Because punitive damages are particularly flexible in how they are applied, and tend to get a lot of media coverage in more dramatic cases, there is often confusion regarding their use and intent. Take a moment to educate yourself on what punitive damages are and the situations in which they are applied.
What Are Punitive Damages?
In cases where traditional compensatory damages are insufficient compared to the defendant’s actions, punitive damages are a way to further punish the defendant and aid those who have been wronged. As per 2012 Florida statutes, a defendant may be held liable for punitive damages if he or she is found “guilty of intentional misconduct or gross negligence.” In other words, a defendant must be proven to have exhibited:
- Intentional misconduct: Knowingly contributing to or ignoring the conditions/actions that led to the victims’ injuries or damage. Punitive damages are deemed appropriate in this circumstance because the guilty party is not just being negligent or reckless, but is consciously promoting a wrongful act or the possibility of damage occurring.
- Gross negligence: Even if misconduct was unintentional and unforeseen, punitive damages may be deemed appropriate if the resulting damages are regarded as severe. If a person’s rights, safety, or life are clearly threatened, punitive damages may be awarded. This is particularly true if applied to multiple potential victims.
Examples of Punitive Damages
Punitive damages may be awarded in any instance where injury, damage, or the potential for damage transcends the compensatory capabilities of any initial lawsuits. For example, if an employee is injured due to workplace conditions, compensation will first be awarded to cover the cost of medical bills, ongoing medical care, and any lost wages as a result of the accident. However, if the employer knew about the hazardous conditions and their potential for severe injury, punitive damages may be added on top of the aforementioned compensation.

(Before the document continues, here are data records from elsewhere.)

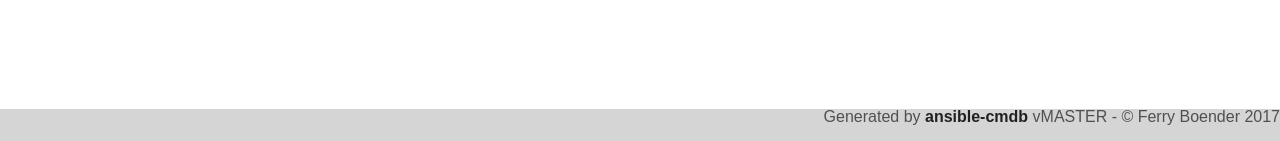
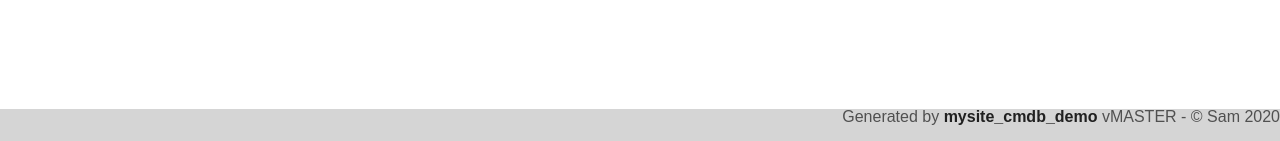
Before and after one commit to sshuangliu/mysite, a Django app: page /device_select/ in a window 1280 px wide. Shown: the part 659-800 px from the top of the page. Run offline with Django 3.2, Linux system fonts and the light colour scheme; a user stored in the database is signed in; data comes from the database, SQL or seed files in the repository; both versions use the stored data as it was after the commit; some libraries are stand-ins or nearby versions.

Commit message:
copyright

```diff
--- a/learn/templates/device_select.html
+++ b/learn/templates/device_select.html
@@ -221,7 +221,7 @@
 
 
    <footer>
-    <p>Generated by <a href="https://github.com/fboender/ansible-cmdb">ansible-cmdb</a> vMASTER &dash; &copy; Ferry Boender 2017</p>
+    <p>Generated by <a href="https://github.com/sshuangliu/mysite">mysite_cmdb_demo</a> vMASTER &dash; &copy; Sam 2020</p>
   </footer>
 
 
```
Also changed, not shown: db.sqlite3.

Another instance in which punitive damages may be appropriate is an automobile accident in which the offending driver was showing extreme recklessness, such as doubling the speed limit in a congested area. Alternatively, punitive damages may be awarded to the victim of a car crash that was caused by a defective automotive part, especially if that part has caused past injuries or has the potential to cause future ones.
How Much Are Punitive Damages Worth?
Because punitive damages are decided in relation to the misconduct committed and its consequences, the monetary amount can vary greatly. For cases in which an individual has suffered moderate injuries from an isolated incident, the added damages may be relatively modest. For accidents that are only representative of a larger problem, such as a defective product, punitive damages can reach very high sums - in 2012, the top punitive damage claims in California ranged from $7.5 million to $125 million. Of course, multiple factors must be considered when deciding on the sum of a punitive damage lawsuit, namely:
- The amount of compensation previously awarded to the victim
- The injuries and damage caused by the defendant
- Any past damage caused by the defendant
- Any potential for future damage
- The intent of the defendant and degree of negligence shown
Should You Seek Punitive Damages?
If you have been injured and are worried that regular compensation will not be enough to fully offset the consequences of your accident, a punitive damage lawsuit may be the answer. Contact our firm to learn more about this course of action and whether it is suitable for you.